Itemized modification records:
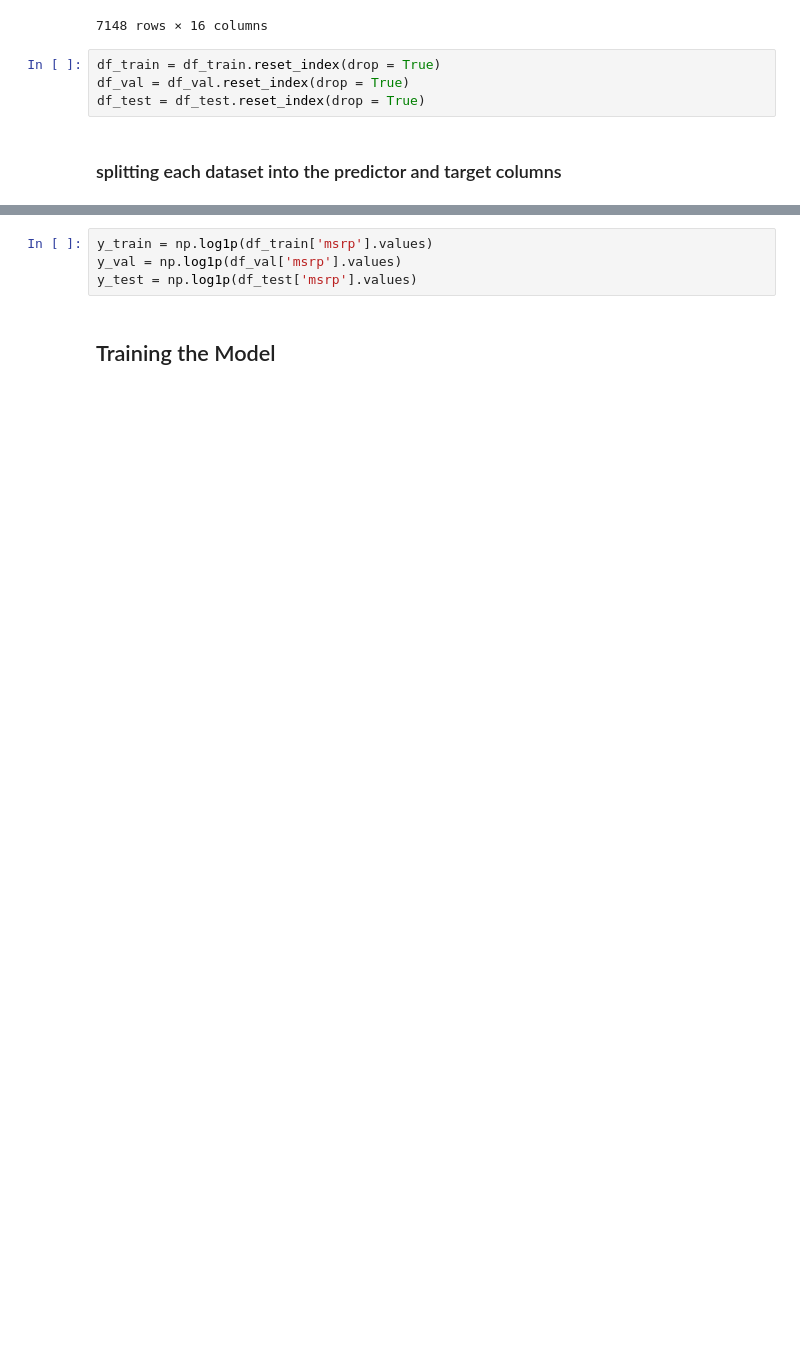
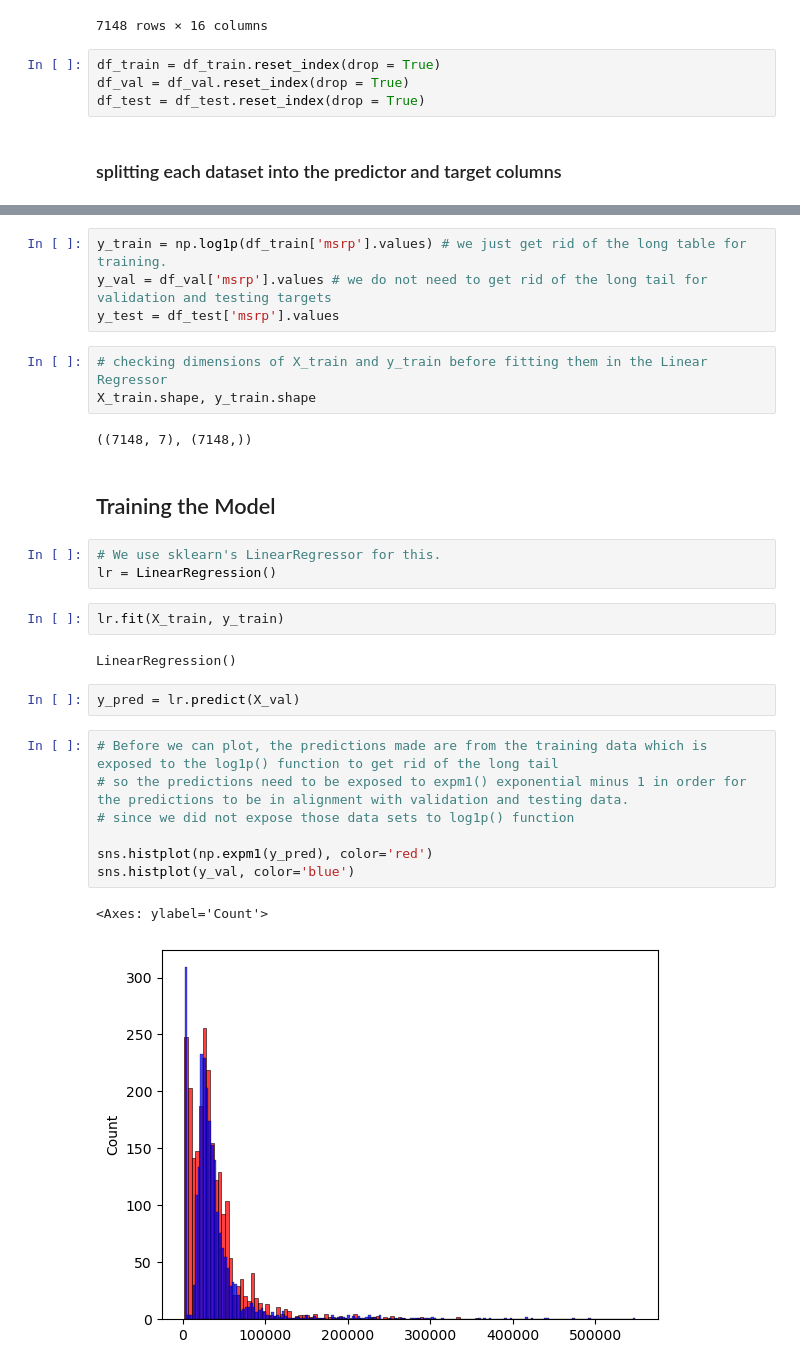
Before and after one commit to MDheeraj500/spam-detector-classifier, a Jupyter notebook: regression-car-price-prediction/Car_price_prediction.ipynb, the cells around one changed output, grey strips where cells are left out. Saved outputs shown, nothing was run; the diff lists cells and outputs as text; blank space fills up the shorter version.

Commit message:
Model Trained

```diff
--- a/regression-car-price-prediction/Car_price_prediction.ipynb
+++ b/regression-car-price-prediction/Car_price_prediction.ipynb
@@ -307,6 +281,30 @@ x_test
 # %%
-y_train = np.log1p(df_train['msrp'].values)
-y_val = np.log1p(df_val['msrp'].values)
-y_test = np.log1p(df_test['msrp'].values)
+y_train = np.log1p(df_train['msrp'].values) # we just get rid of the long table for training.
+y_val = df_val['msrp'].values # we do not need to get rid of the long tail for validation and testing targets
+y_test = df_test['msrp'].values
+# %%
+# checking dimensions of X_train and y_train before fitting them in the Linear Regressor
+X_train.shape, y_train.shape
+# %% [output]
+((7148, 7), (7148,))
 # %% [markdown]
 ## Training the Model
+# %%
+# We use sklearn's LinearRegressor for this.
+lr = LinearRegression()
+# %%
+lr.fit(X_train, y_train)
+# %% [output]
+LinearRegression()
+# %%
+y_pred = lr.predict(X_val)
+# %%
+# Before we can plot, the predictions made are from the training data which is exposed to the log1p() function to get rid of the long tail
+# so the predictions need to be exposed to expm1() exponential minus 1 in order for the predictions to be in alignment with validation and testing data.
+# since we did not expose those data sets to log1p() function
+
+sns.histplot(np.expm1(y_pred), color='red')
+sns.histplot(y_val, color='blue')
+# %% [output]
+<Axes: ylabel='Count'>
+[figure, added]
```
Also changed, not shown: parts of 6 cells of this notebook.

◆ WORK INSTRUCTIONS
Repeat each of the records exactly as written, except for the pictures, which are to be left out.

◆ SOLUTION BELOW
Before and after one commit to MDheeraj500/spam-detector-classifier, a Jupyter notebook: regression-car-price-prediction/Car_price_prediction.ipynb, the cells around one changed output, grey strips where cells are left out. Saved outputs shown, nothing was run; the diff lists cells and outputs as text; blank space fills up the shorter version.

Commit message:
Model Trained

```diff
--- a/regression-car-price-prediction/Car_price_prediction.ipynb
+++ b/regression-car-price-prediction/Car_price_prediction.ipynb
@@ -307,6 +281,30 @@ x_test
 # %%
-y_train = np.log1p(df_train['msrp'].values)
-y_val = np.log1p(df_val['msrp'].values)
-y_test = np.log1p(df_test['msrp'].values)
+y_train = np.log1p(df_train['msrp'].values) # we just get rid of the long table for training.
+y_val = df_val['msrp'].values # we do not need to get rid of the long tail for validation and testing targets
+y_test = df_test['msrp'].values
+# %%
+# checking dimensions of X_train and y_train before fitting them in the Linear Regressor
+X_train.shape, y_train.shape
+# %% [output]
+((7148, 7), (7148,))
 # %% [markdown]
 ## Training the Model
+# %%
+# We use sklearn's LinearRegressor for this.
+lr = LinearRegression()
+# %%
+lr.fit(X_train, y_train)
+# %% [output]
+LinearRegression()
+# %%
+y_pred = lr.predict(X_val)
+# %%
+# Before we can plot, the predictions made are from the training data which is exposed to the log1p() function to get rid of the long tail
+# so the predictions need to be exposed to expm1() exponential minus 1 in order for the predictions to be in alignment with validation and testing data.
+# since we did not expose those data sets to log1p() function
+
+sns.histplot(np.expm1(y_pred), color='red')
+sns.histplot(y_val, color='blue')
+# %% [output]
+<Axes: ylabel='Count'>
+[figure, added]
```
Also changed, not shown: parts of 6 cells of this notebook.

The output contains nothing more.